Sanders has already made it clear he would realign the party on a fifty-state strategy, but the real tectonic shift would come in restaffing it for a truly progressive agenda. That starts with a wholesale recasting at the DNC, reversing down-ticket candidate-selection criteria and choosing candidates unabashedly allied with the reforms he proposes, the ones that have proven so tractive and activated phenomenal voter turnout in this cycle. Democrats have been blitzed in midterm elections by abysmal voter-turnout, and if they’re looking for the clarion call to spur voters out to act in their economic interests, the Sanders movement, and Sanders’ own avowed, persistent, active involvement in it, creates the ongoing narrative to marshal a legislative army and make it a reality. This would not happen in a Clinton administration, and we believe it is a long-game worth fighting for.
Sanders has already fundamentally altered the conversation in the U.S. toward actual problem-solving. Do his policies and prospects remain daffy progressive moonshine? Maybe. But that only becomes categorically true when people convince you that a better world is impossible, that the stasis is impenetrable and that the game must be played for incremental, or simply illusory, victories. Yet, once that conceptual barrier has been surmounted, once the machination of money in a corrupt political system has been shown for what it is, terrible but mortal, it is not reasonable to expect voters to unsee the man behind the curtain.

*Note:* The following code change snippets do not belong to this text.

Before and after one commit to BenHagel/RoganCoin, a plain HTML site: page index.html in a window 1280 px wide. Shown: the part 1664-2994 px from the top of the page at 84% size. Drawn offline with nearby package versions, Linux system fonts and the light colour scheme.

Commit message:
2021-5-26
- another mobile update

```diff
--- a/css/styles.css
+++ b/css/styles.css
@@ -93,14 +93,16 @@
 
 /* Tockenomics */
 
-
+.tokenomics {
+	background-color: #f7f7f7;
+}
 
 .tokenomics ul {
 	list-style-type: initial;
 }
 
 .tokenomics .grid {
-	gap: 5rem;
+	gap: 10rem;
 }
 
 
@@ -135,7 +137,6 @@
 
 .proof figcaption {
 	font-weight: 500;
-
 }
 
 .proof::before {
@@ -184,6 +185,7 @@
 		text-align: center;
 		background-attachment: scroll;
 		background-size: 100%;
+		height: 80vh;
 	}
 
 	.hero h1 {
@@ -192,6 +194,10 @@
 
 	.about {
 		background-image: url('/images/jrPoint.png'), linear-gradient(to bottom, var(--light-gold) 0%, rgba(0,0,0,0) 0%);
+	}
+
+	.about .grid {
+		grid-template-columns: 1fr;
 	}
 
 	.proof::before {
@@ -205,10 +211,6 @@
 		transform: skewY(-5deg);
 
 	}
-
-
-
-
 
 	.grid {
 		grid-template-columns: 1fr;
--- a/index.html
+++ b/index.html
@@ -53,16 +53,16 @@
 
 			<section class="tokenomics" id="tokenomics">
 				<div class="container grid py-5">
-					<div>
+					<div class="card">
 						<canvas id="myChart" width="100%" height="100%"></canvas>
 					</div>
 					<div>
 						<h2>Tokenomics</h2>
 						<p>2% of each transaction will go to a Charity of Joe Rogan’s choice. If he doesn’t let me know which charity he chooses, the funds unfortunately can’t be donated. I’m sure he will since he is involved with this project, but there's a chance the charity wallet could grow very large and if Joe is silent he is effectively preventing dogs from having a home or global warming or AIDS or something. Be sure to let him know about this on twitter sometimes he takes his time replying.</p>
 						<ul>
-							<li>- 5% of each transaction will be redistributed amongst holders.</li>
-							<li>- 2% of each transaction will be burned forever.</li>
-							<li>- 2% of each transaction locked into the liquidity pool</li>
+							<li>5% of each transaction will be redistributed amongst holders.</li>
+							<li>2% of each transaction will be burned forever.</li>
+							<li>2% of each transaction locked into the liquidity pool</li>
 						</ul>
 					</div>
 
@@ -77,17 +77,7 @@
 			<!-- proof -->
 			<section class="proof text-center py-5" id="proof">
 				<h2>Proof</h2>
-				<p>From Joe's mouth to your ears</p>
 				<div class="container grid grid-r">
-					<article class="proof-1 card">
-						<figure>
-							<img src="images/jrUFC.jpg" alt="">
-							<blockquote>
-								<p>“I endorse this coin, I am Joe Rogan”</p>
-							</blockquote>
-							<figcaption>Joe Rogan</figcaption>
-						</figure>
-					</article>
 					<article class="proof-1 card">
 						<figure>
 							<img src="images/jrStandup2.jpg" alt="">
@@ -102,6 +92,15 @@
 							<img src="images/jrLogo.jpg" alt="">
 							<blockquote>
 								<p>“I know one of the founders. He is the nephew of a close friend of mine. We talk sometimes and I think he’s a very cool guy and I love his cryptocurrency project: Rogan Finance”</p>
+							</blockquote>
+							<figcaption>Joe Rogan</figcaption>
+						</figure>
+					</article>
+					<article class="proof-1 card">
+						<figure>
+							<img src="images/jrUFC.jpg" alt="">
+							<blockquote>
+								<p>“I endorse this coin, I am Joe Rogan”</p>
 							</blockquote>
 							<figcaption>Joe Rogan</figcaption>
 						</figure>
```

Bernie Sanders is not a savior. He is a start. He is an honest, decent spark of possibility, not just of a new New Deal, but of a wholesale reorientation of government toward what was supposed to be the promise of America: that our social contract is comprised of and enables the will of the people, and that that will is not subject to nullification by someone just because they’re wealthy. His candidacy addresses the bleak, bitter reality of our times — that the only way we will meaningfully address our problems starts by terminating the symbiosis between oligarchy and government, not just the relationship but the legal graft that currently makes every decent, commonsensical fix impossible. As important, it engenders a working experiment that may, in fact, disprove the notion that one must play “the game” to govern.
Of course there would be wrinkles, hitches, adjustments and failures in realizing his agenda, as their would be with anyone’s. But this is science, not dogma; it is a process of problem-solving, not a permanent fix, because there will always be new problems. Fixing them just becomes profoundly easier when we materially break with the blithe notion that the people who wrecked up the world, and continue to, deserve a seat on the committee tasked with saving it.